[Detected change data]
########
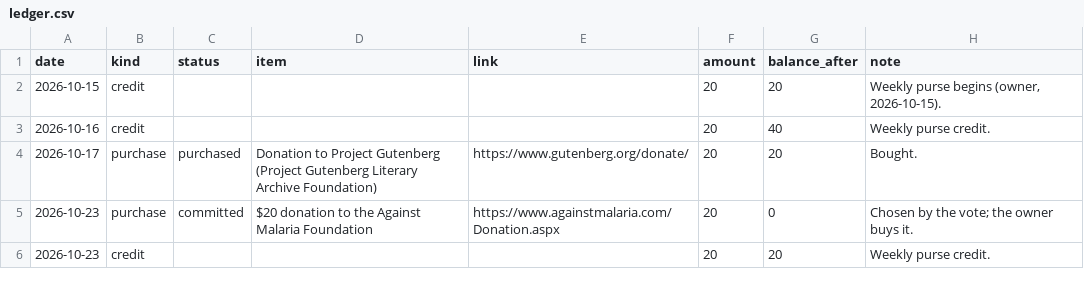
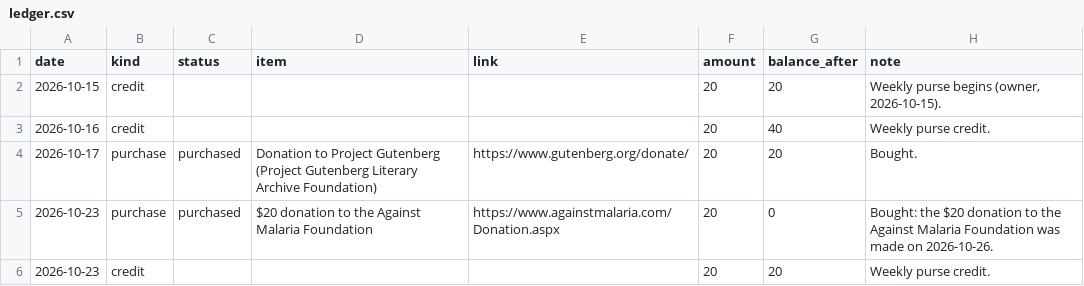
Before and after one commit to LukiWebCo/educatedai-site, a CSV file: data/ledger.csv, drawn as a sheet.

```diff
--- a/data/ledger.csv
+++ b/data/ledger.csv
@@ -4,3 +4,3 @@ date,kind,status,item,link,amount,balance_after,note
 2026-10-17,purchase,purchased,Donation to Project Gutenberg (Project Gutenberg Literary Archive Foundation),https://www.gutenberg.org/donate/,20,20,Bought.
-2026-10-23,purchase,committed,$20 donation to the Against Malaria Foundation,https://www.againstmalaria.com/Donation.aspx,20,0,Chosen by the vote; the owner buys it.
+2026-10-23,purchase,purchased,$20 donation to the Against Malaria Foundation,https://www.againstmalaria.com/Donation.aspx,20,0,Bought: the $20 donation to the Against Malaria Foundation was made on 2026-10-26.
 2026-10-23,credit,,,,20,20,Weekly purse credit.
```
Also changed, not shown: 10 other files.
########
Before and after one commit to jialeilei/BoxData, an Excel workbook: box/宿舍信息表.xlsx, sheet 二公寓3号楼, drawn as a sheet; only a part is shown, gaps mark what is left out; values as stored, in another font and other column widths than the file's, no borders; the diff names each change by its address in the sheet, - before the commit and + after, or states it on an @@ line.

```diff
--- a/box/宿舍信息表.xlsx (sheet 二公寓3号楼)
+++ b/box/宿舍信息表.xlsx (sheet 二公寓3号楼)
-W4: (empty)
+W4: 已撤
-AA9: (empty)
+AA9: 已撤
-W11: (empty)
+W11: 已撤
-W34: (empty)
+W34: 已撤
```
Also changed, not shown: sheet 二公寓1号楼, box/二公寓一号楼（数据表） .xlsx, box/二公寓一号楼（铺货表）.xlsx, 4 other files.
########
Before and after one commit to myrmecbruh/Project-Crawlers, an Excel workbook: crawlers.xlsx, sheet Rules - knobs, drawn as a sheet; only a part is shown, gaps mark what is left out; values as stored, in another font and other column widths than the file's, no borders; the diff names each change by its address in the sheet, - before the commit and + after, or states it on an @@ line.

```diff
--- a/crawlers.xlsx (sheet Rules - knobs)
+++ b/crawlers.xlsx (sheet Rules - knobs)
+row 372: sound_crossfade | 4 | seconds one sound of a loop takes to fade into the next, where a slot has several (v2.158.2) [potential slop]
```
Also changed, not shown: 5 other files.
########
Exercise aim => Which lines in the data above hold the string "empty"? Show each one.

Answer space =>
-W4: (empty)
-AA9: (empty)
-W11: (empty)
-W34: (empty)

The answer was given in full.